(Modification records)

━━━━

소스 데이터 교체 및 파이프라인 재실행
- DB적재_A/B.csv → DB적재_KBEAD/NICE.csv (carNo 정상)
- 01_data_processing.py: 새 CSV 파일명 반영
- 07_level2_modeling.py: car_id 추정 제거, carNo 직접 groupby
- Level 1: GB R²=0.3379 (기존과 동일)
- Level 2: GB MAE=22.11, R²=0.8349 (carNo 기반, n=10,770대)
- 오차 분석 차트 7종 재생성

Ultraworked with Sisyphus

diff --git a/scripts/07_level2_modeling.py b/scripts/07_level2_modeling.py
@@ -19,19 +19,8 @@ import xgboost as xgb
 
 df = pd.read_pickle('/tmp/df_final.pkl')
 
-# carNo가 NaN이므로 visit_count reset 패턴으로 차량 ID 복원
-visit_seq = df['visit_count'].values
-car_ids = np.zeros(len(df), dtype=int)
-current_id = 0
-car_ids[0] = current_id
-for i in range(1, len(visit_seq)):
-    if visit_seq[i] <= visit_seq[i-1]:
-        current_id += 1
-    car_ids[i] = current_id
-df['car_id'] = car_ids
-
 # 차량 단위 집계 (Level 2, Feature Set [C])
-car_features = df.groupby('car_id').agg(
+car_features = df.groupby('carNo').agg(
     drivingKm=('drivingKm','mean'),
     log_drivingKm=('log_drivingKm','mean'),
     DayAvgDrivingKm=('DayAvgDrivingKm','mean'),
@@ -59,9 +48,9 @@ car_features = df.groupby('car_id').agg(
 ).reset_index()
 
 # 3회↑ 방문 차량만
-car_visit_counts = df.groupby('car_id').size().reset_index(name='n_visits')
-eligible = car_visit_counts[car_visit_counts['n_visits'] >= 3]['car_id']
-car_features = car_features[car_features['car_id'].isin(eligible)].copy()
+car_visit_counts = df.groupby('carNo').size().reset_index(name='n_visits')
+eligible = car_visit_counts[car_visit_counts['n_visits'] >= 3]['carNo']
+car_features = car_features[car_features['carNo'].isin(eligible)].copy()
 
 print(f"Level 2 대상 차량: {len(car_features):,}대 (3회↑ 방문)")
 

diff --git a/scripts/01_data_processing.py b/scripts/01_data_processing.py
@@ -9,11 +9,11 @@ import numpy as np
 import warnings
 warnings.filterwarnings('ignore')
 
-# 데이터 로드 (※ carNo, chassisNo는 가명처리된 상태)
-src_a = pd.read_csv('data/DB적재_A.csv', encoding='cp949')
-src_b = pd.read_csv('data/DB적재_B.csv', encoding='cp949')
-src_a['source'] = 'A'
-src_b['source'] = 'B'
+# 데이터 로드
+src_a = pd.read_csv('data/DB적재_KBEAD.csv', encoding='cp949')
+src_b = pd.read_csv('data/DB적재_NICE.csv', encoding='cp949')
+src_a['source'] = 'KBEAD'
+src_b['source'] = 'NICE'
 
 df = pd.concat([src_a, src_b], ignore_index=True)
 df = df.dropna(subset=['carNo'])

━━━━

■ **Exercise aim**: Copy every line of the data above in which the string "import" appears.

■ **Answer to the exercise**:
@@ -19,19 +19,8 @@ import xgboost as xgb
@@ -9,11 +9,11 @@ import numpy as np
 import warnings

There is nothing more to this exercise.